James Chs. 3-5
McCaffrey and Eaton Chs. 1 and 2
E-Reserve: Collis Ch. 7; Wells; Moscati volume [Frey, Mohen]

Guest Lecturer: Christine Hamlin, Ph.D. candidate, Anthropology

Oct. 1 - 8 La Tène Period: New Horizons I
James Ch. 7
Davies Ch. 1
McCaffrey and Eaton Ch. 3
E-Reserve: Moscati volume [Frey]; Darville Ch. 6

*Graduate Student Short Paper #1 due October 8!*

Oct. 15 - 22 La Tène Period: New Horizons II
James Ch. 8
Davies Ch. 2
E-Reserve: Darville Ch. 7; Arnold 1996; Megaw & Megaw 1995; Lloyd-Morgan 1995; Ritchie & Ritchie 1995

Oct 29 - Nov. 5 Ritual and Ideology: Death and the Otherworld
James Ch. 6
McCaffrey and Eaton Ch. 4
E-Reserve: King Ch. 2; Arnold 2001; Cunliffe Ch. 10

MIDTERM EXAM October 29!!

Nov. 12 - 19 Celts of the British Isles Part I: Ireland
James Ch. 9
McCaffrey and Eaton Chs. 5-7
E-Reserve: King Chs. 5 & 11; Green volume [Raftery, MacCana]

*Graduate Student Short Paper #2 Due November 12!*

Nov. 26 - Dec. 3 Celts of the British Isles Part II: Wales and Scotland
James Ch. 10
Davies Chs. 3-5
McCaffrey and Eaton Chs. 8-9
E-Reserve: Green volume [Davies; MacKie]; Tanner Ch. 7

*Undergraduate Short Paper due November 26!*

Dec. 10 Celtic Survival
James Ch. 11
Davies Chs. 6-10
McCaffrey and Eaton Chs. 10-12
E-Reserve: Green volume [Lloyd]; James Chs. 5 & 6; Dietler 1994; Tanner Ch. 9 *Graduate Student Final Paper Due by 5pm on DECEMBER 16!*
  arrowCeltic Studies Resources on the Web
arrowCeltic Language Links
arrowIrish Literature, Mythology, Folklore and Drama
 


Dec. 17 FINAL EXAM MONDAY DECEMBER 17 5:30-7:30pm


  Short Paper Guidelines
  1. Papers must be typed (computer or typewriter).

  2. Paginate all pages beginning with Page 2!

  3. Papers must be double-spaced. (I also need to be able to write comments in the margins, so make sure these are 1" all around, no more, no less.)

  4. You are expected to explore your topic further in written form. This includes a) citations from the reading and b) original ideas/thoughts/opinions, backed up by cogent arguments.

  5. You must cite at least THREE sources in constructing your argument. Think critically!
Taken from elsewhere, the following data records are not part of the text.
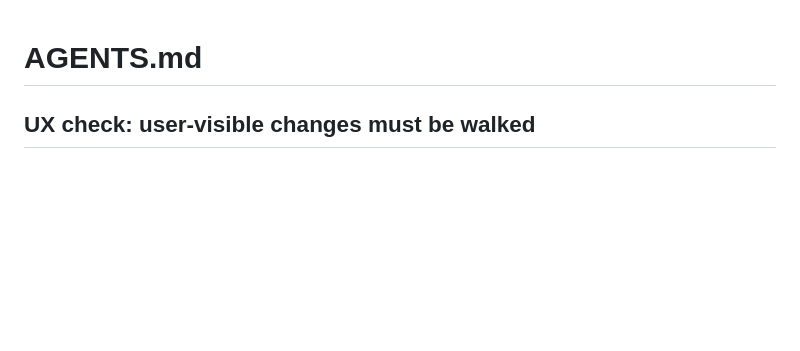
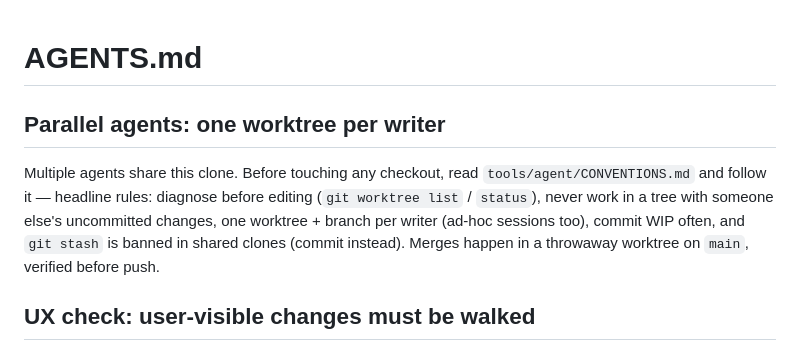
Before and after one commit to Mantheous/a_fish_in_sea, a Markdown page: AGENTS.md, the part around the change. GitHub-like rendering; blank space fills up the shorter version.

```diff
--- a/AGENTS.md
+++ b/AGENTS.md
@@ -1,4 +1,14 @@
 # AGENTS.md
+
+## Parallel agents: one worktree per writer
+
+Multiple agents share this clone. Before touching any checkout, read
+`tools/agent/CONVENTIONS.md` and follow it — headline rules: diagnose
+before editing (`git worktree list` / `status`), never work in a tree
+with someone else's uncommitted changes, one worktree + branch per
+writer (ad-hoc sessions too), commit WIP often, and `git stash` is
+banned in shared clones (commit instead). Merges happen in a
+throwaway worktree on `main`, verified before push.
 
 ## UX check: user-visible changes must be walked
 
```
Also changed, not shown: tools/agent/CONVENTIONS.md (added, +81 -0 lines).
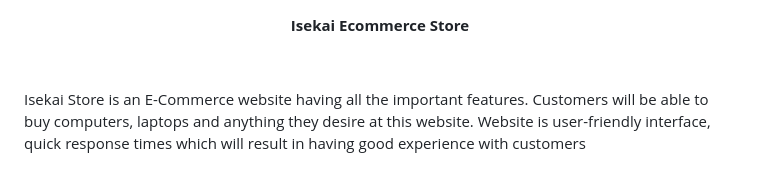
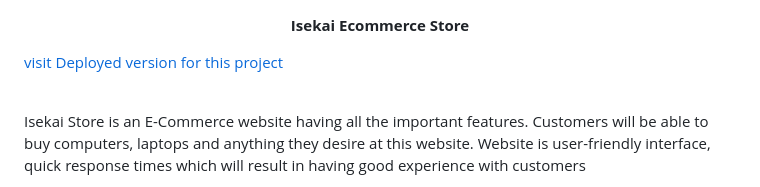
Before and after one commit to MotazHassis/E-Commerce-store-Isekai, a Markdown page: README.md, the part around the change. Rendered like a GitHub page.

```diff
--- a/README.md
+++ b/README.md
@@ -45,6 +45,7 @@ div.WordSection1
 
 <p class=MsoNormal align=center style='text-align:center'><b><span
 style='font-size:20.0pt;line-height:107%'>Isekai Ecommerce Store</span></b></p>
+<a href="https://isekai.pythonanywhere.com/">visit Deployed version for this project</a>
 
 <p class=MsoNormal style='margin-top:0in;margin-right:3.0in;margin-bottom:8.0pt;
 margin-left:3.0in'>&nbsp;</p>
```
This involves more than simply shooting holes in someone else's theory or approach. Demonstrate that you are able to see more than one side of an issue. Suggest possible directions for future research, or questions the sources you cite have raised but may not explicitly address.

  6. When citing sources (direct quotation or paraphrasing), the in-text citation rules apply:
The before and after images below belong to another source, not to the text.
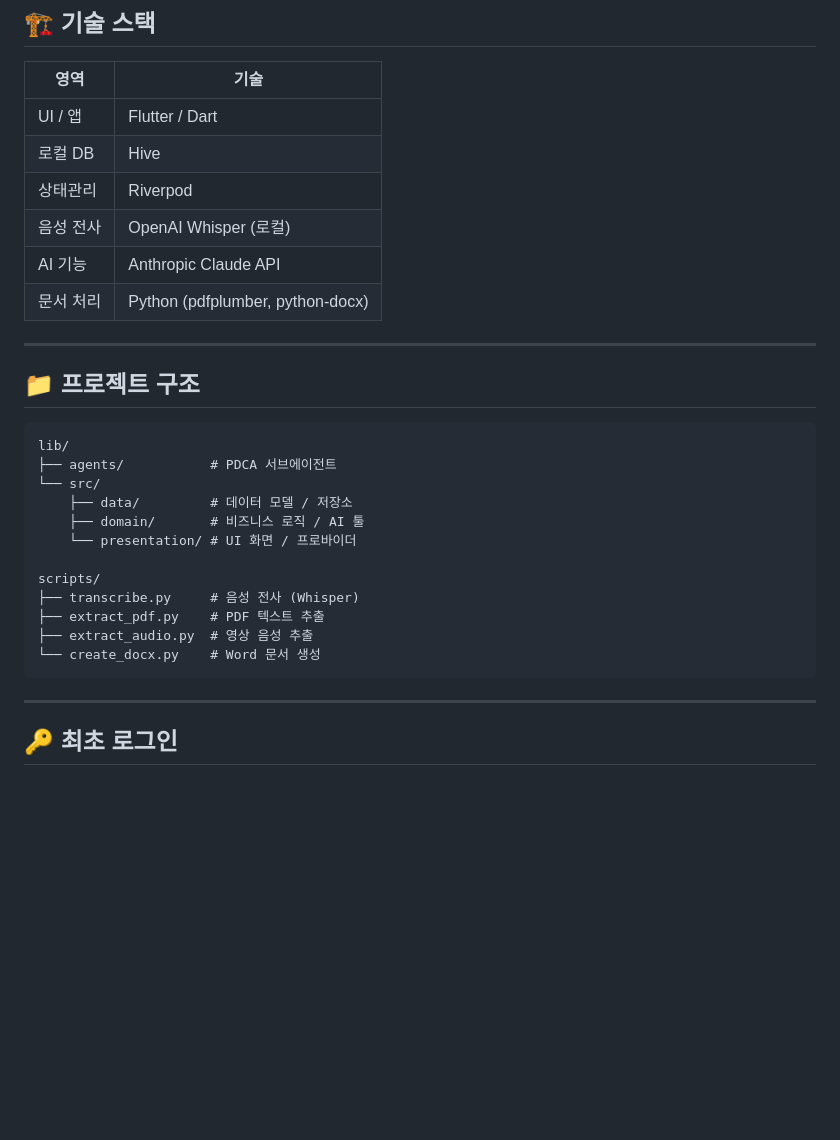
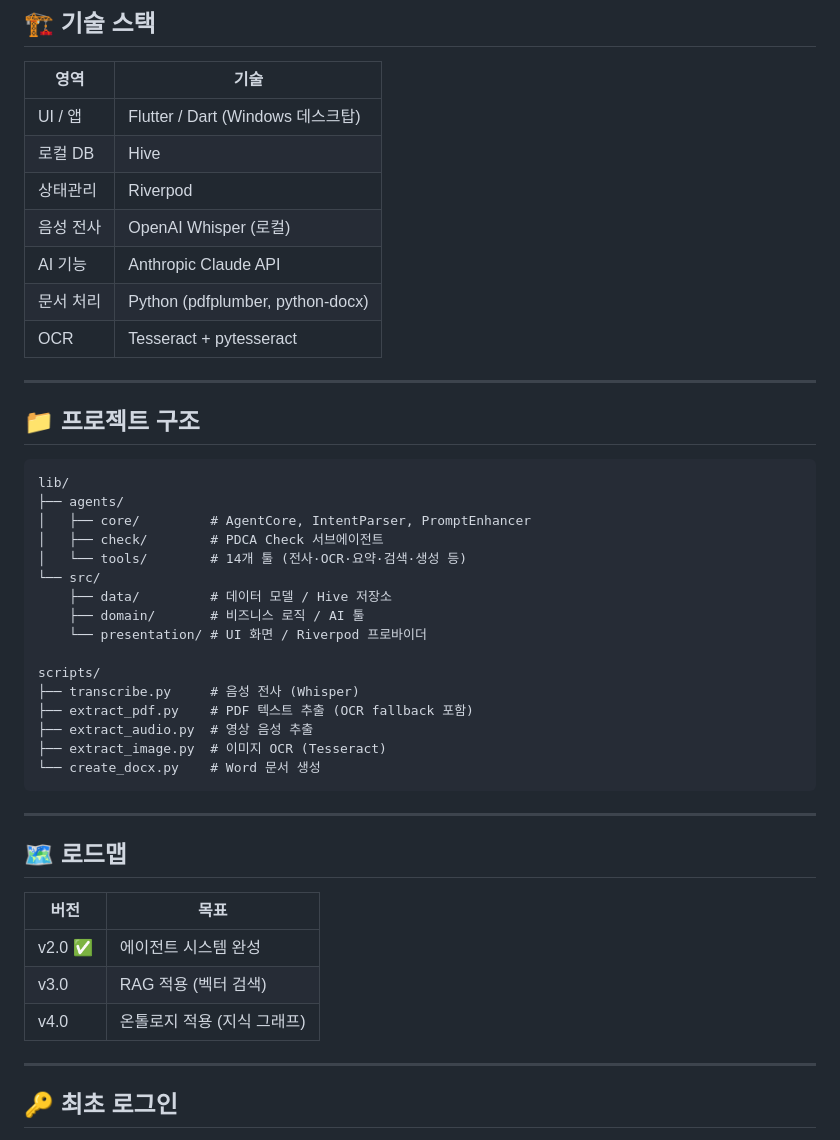
Before and after one commit to yimjhkr68/oral-record-agent, a Markdown page: README.md, the part around one of its changes. Drawn GitHub-style; blank space fills up the shorter version.

````diff
--- a/README.md
+++ b/README.md
@@ -92,12 +117,13 @@ flutter run -d windows
 
 | 영역 | 기술 |
 |------|------|
-| UI / 앱 | Flutter / Dart |
+| UI / 앱 | Flutter / Dart (Windows 데스크탑) |
 | 로컬 DB | Hive |
 | 상태관리 | Riverpod |
 | 음성 전사 | OpenAI Whisper (로컬) |
 | AI 기능 | Anthropic Claude API |
 | 문서 처리 | Python (pdfplumber, python-docx) |
+| OCR | Tesseract + pytesseract |
 
 ---
 
@@ -105,18 +131,32 @@ flutter run -d windows
 
 ```
 lib/
-├── agents/           # PDCA 서브에이전트
+├── agents/
+│   ├── core/         # AgentCore, IntentParser, PromptEnhancer
+│   ├── check/        # PDCA Check 서브에이전트
+│   └── tools/        # 14개 툴 (전사·OCR·요약·검색·생성 등)
 └── src/
-    ├── data/         # 데이터 모델 / 저장소
+    ├── data/         # 데이터 모델 / Hive 저장소
     ├── domain/       # 비즈니스 로직 / AI 툴
-    └── presentation/ # UI 화면 / 프로바이더
+    └── presentation/ # UI 화면 / Riverpod 프로바이더
 
 scripts/
 ├── transcribe.py     # 음성 전사 (Whisper)
-├── extract_pdf.py    # PDF 텍스트 추출
+├── extract_pdf.py    # PDF 텍스트 추출 (OCR fallback 포함)
 ├── extract_audio.py  # 영상 음성 추출
+├── extract_image.py  # 이미지 OCR (Tesseract)
 └── create_docx.py    # Word 문서 생성
 ```
+
+---
+
+## 🗺 로드맵
+
+| 버전 | 목표 |
+|------|------|
+| v2.0 ✅ | 에이전트 시스템 완성 |
+| v3.0 | RAG 적용 (벡터 검색) |
+| v4.0 | 온톨로지 적용 (지식 그래프) |
 
 ---
 
````
Also changed, not shown: other parts of README.md (+34 -9 lines), CHANGELOG.md (added, +76 -0 lines).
    The author's last name (include the first initial only if there are two authors being cited in the paper with the same last name) followed by the year of publication, a colon and the page number(s). (This is the standard procedure in anthropological publications). Quotation marks should be used where appropriate, as in the examples below.

    Example #1: "The moon is made of green cheese" (McDonald 1989:123).
    Example #2: According to Williams, the moon is made of fried green tomatoes (1988:19-23).

  7. If you have experienced a burst of energy and ambition and have done some additional reading not assigned in the syllabus (unlikely but not impossible), then you should cite the authors as above.

  8. You must include a bibliography with full references at the end of the paper.

  9. Good luck! Contact me at barnold@uwm.edu if you have any other questions.
 


© 2000 Bettina Arnold, Dept. of Anthropology, University of Wisconsin-Milwaukee
Design: Homer Hruby, Last Updated: September 14, 2012